Data records:
****************
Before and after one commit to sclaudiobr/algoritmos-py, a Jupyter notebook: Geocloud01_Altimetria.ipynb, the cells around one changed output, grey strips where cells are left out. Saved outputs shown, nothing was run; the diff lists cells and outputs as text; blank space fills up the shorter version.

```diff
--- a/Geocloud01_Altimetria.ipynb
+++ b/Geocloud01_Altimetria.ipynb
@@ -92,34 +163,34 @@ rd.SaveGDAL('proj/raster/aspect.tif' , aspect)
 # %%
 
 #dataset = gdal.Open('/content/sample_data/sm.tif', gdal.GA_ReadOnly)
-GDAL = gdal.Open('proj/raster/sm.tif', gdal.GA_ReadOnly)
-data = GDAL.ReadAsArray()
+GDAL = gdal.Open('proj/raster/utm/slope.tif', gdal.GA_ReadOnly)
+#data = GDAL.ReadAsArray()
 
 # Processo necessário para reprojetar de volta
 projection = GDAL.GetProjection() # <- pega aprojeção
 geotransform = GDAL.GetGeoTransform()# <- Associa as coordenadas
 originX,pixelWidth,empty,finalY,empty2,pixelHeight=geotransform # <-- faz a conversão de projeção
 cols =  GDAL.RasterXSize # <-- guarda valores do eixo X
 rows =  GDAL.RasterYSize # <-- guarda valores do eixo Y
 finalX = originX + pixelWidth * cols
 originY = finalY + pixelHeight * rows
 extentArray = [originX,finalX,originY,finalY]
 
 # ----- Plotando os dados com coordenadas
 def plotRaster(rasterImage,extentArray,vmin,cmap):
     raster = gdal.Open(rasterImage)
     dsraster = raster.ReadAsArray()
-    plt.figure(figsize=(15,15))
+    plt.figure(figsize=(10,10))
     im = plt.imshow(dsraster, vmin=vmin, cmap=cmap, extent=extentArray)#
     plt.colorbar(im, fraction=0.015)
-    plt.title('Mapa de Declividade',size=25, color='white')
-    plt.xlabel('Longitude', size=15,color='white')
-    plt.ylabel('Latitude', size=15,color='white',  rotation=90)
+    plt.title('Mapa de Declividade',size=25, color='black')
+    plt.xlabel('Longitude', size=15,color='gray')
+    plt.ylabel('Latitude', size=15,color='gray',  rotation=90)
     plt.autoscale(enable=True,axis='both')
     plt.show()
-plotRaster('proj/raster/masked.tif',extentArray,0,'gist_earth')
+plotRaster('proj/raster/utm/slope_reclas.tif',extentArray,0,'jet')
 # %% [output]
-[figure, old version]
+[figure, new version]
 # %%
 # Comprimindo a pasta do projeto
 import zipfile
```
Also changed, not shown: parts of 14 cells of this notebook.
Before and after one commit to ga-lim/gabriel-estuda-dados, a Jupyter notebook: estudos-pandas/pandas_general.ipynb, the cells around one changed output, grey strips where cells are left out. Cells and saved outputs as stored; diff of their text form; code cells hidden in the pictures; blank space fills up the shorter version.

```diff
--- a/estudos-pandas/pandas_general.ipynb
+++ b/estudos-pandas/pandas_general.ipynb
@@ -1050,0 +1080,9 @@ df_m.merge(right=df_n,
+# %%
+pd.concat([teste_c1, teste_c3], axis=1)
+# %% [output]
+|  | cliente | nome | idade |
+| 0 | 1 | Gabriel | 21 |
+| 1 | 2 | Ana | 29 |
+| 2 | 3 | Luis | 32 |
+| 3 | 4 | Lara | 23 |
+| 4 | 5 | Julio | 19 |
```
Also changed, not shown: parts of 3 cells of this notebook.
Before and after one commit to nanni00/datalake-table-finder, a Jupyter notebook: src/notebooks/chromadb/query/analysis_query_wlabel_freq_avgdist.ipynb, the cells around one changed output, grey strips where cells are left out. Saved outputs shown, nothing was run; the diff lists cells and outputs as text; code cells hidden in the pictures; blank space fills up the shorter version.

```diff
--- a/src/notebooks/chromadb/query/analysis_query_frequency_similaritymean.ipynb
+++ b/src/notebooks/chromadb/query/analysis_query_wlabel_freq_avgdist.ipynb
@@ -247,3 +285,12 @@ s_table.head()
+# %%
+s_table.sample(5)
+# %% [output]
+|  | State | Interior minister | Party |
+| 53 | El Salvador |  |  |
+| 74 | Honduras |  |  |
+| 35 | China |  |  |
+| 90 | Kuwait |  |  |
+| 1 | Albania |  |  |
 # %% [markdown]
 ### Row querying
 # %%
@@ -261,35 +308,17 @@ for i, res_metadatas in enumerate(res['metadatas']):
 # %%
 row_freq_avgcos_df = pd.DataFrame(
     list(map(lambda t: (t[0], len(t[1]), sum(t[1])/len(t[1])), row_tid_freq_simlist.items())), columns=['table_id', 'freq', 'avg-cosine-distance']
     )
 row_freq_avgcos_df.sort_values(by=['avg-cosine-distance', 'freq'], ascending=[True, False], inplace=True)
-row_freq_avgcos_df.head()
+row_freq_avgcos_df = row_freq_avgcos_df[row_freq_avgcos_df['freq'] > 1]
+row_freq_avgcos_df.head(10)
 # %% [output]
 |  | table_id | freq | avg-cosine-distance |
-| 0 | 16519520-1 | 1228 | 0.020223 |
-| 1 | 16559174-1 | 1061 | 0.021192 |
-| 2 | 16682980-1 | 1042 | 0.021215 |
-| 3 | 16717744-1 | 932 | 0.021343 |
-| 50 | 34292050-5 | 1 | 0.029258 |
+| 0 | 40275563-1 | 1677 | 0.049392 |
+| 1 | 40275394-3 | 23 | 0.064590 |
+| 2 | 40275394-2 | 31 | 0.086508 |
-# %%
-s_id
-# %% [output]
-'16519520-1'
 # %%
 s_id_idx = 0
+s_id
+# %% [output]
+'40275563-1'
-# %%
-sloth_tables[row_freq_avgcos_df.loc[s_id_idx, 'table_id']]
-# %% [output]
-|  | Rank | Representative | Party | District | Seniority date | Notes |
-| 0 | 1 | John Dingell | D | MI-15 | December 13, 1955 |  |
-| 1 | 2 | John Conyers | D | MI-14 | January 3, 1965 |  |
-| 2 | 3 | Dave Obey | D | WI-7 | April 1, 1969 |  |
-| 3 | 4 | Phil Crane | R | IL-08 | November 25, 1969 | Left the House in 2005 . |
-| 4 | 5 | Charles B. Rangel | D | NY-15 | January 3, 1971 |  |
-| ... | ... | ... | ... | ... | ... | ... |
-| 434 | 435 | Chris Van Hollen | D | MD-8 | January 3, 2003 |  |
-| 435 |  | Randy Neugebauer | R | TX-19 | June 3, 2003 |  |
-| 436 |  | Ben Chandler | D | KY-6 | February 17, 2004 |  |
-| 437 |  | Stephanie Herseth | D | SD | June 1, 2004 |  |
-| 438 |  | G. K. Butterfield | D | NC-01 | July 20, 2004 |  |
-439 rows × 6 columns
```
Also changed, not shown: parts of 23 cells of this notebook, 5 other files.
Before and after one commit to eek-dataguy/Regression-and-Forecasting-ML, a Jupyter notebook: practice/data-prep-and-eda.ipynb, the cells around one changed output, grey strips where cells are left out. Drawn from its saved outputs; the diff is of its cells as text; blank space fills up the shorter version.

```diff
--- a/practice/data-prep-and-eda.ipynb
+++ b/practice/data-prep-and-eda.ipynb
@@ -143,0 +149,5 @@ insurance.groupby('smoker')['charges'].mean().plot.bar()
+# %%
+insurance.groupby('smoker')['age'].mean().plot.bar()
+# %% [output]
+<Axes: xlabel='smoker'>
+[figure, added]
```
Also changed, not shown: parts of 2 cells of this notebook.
****************
Task details.
Reproduce each record exactly as it appears.

Answer to this task.
Before and after one commit to sclaudiobr/algoritmos-py, a Jupyter notebook: Geocloud01_Altimetria.ipynb, the cells around one changed output, grey strips where cells are left out. Saved outputs shown, nothing was run; the diff lists cells and outputs as text; blank space fills up the shorter version.

```diff
--- a/Geocloud01_Altimetria.ipynb
+++ b/Geocloud01_Altimetria.ipynb
@@ -92,34 +163,34 @@ rd.SaveGDAL('proj/raster/aspect.tif' , aspect)
 # %%
 
 #dataset = gdal.Open('/content/sample_data/sm.tif', gdal.GA_ReadOnly)
-GDAL = gdal.Open('proj/raster/sm.tif', gdal.GA_ReadOnly)
-data = GDAL.ReadAsArray()
+GDAL = gdal.Open('proj/raster/utm/slope.tif', gdal.GA_ReadOnly)
+#data = GDAL.ReadAsArray()
 
 # Processo necessário para reprojetar de volta
 projection = GDAL.GetProjection() # <- pega aprojeção
 geotransform = GDAL.GetGeoTransform()# <- Associa as coordenadas
 originX,pixelWidth,empty,finalY,empty2,pixelHeight=geotransform # <-- faz a conversão de projeção
 cols =  GDAL.RasterXSize # <-- guarda valores do eixo X
 rows =  GDAL.RasterYSize # <-- guarda valores do eixo Y
 finalX = originX + pixelWidth * cols
 originY = finalY + pixelHeight * rows
 extentArray = [originX,finalX,originY,finalY]
 
 # ----- Plotando os dados com coordenadas
 def plotRaster(rasterImage,extentArray,vmin,cmap):
     raster = gdal.Open(rasterImage)
     dsraster = raster.ReadAsArray()
-    plt.figure(figsize=(15,15))
+    plt.figure(figsize=(10,10))
     im = plt.imshow(dsraster, vmin=vmin, cmap=cmap, extent=extentArray)#
     plt.colorbar(im, fraction=0.015)
-    plt.title('Mapa de Declividade',size=25, color='white')
-    plt.xlabel('Longitude', size=15,color='white')
-    plt.ylabel('Latitude', size=15,color='white',  rotation=90)
+    plt.title('Mapa de Declividade',size=25, color='black')
+    plt.xlabel('Longitude', size=15,color='gray')
+    plt.ylabel('Latitude', size=15,color='gray',  rotation=90)
     plt.autoscale(enable=True,axis='both')
     plt.show()
-plotRaster('proj/raster/masked.tif',extentArray,0,'gist_earth')
+plotRaster('proj/raster/utm/slope_reclas.tif',extentArray,0,'jet')
 # %% [output]
-[figure, old version]
+[figure, new version]
 # %%
 # Comprimindo a pasta do projeto
 import zipfile
```
Also changed, not shown: parts of 14 cells of this notebook.
Before and after one commit to ga-lim/gabriel-estuda-dados, a Jupyter notebook: estudos-pandas/pandas_general.ipynb, the cells around one changed output, grey strips where cells are left out. Cells and saved outputs as stored; diff of their text form; code cells hidden in the pictures; blank space fills up the shorter version.

```diff
--- a/estudos-pandas/pandas_general.ipynb
+++ b/estudos-pandas/pandas_general.ipynb
@@ -1050,0 +1080,9 @@ df_m.merge(right=df_n,
+# %%
+pd.concat([teste_c1, teste_c3], axis=1)
+# %% [output]
+|  | cliente | nome | idade |
+| 0 | 1 | Gabriel | 21 |
+| 1 | 2 | Ana | 29 |
+| 2 | 3 | Luis | 32 |
+| 3 | 4 | Lara | 23 |
+| 4 | 5 | Julio | 19 |
```
Also changed, not shown: parts of 3 cells of this notebook.
Before and after one commit to nanni00/datalake-table-finder, a Jupyter notebook: src/notebooks/chromadb/query/analysis_query_wlabel_freq_avgdist.ipynb, the cells around one changed output, grey strips where cells are left out. Saved outputs shown, nothing was run; the diff lists cells and outputs as text; code cells hidden in the pictures; blank space fills up the shorter version.

```diff
--- a/src/notebooks/chromadb/query/analysis_query_frequency_similaritymean.ipynb
+++ b/src/notebooks/chromadb/query/analysis_query_wlabel_freq_avgdist.ipynb
@@ -247,3 +285,12 @@ s_table.head()
+# %%
+s_table.sample(5)
+# %% [output]
+|  | State | Interior minister | Party |
+| 53 | El Salvador |  |  |
+| 74 | Honduras |  |  |
+| 35 | China |  |  |
+| 90 | Kuwait |  |  |
+| 1 | Albania |  |  |
 # %% [markdown]
 ### Row querying
 # %%
@@ -261,35 +308,17 @@ for i, res_metadatas in enumerate(res['metadatas']):
 # %%
 row_freq_avgcos_df = pd.DataFrame(
     list(map(lambda t: (t[0], len(t[1]), sum(t[1])/len(t[1])), row_tid_freq_simlist.items())), columns=['table_id', 'freq', 'avg-cosine-distance']
     )
 row_freq_avgcos_df.sort_values(by=['avg-cosine-distance', 'freq'], ascending=[True, False], inplace=True)
-row_freq_avgcos_df.head()
+row_freq_avgcos_df = row_freq_avgcos_df[row_freq_avgcos_df['freq'] > 1]
+row_freq_avgcos_df.head(10)
 # %% [output]
 |  | table_id | freq | avg-cosine-distance |
-| 0 | 16519520-1 | 1228 | 0.020223 |
-| 1 | 16559174-1 | 1061 | 0.021192 |
-| 2 | 16682980-1 | 1042 | 0.021215 |
-| 3 | 16717744-1 | 932 | 0.021343 |
-| 50 | 34292050-5 | 1 | 0.029258 |
+| 0 | 40275563-1 | 1677 | 0.049392 |
+| 1 | 40275394-3 | 23 | 0.064590 |
+| 2 | 40275394-2 | 31 | 0.086508 |
-# %%
-s_id
-# %% [output]
-'16519520-1'
 # %%
 s_id_idx = 0
+s_id
+# %% [output]
+'40275563-1'
-# %%
-sloth_tables[row_freq_avgcos_df.loc[s_id_idx, 'table_id']]
-# %% [output]
-|  | Rank | Representative | Party | District | Seniority date | Notes |
-| 0 | 1 | John Dingell | D | MI-15 | December 13, 1955 |  |
-| 1 | 2 | John Conyers | D | MI-14 | January 3, 1965 |  |
-| 2 | 3 | Dave Obey | D | WI-7 | April 1, 1969 |  |
-| 3 | 4 | Phil Crane | R | IL-08 | November 25, 1969 | Left the House in 2005 . |
-| 4 | 5 | Charles B. Rangel | D | NY-15 | January 3, 1971 |  |
-| ... | ... | ... | ... | ... | ... | ... |
-| 434 | 435 | Chris Van Hollen | D | MD-8 | January 3, 2003 |  |
-| 435 |  | Randy Neugebauer | R | TX-19 | June 3, 2003 |  |
-| 436 |  | Ben Chandler | D | KY-6 | February 17, 2004 |  |
-| 437 |  | Stephanie Herseth | D | SD | June 1, 2004 |  |
-| 438 |  | G. K. Butterfield | D | NC-01 | July 20, 2004 |  |
-439 rows × 6 columns
```
Also changed, not shown: parts of 23 cells of this notebook, 5 other files.
Before and after one commit to eek-dataguy/Regression-and-Forecasting-ML, a Jupyter notebook: practice/data-prep-and-eda.ipynb, the cells around one changed output, grey strips where cells are left out. Drawn from its saved outputs; the diff is of its cells as text; blank space fills up the shorter version.

```diff
--- a/practice/data-prep-and-eda.ipynb
+++ b/practice/data-prep-and-eda.ipynb
@@ -143,0 +149,5 @@ insurance.groupby('smoker')['charges'].mean().plot.bar()
+# %%
+insurance.groupby('smoker')['age'].mean().plot.bar()
+# %% [output]
+<Axes: xlabel='smoker'>
+[figure, added]
```
Also changed, not shown: parts of 2 cells of this notebook.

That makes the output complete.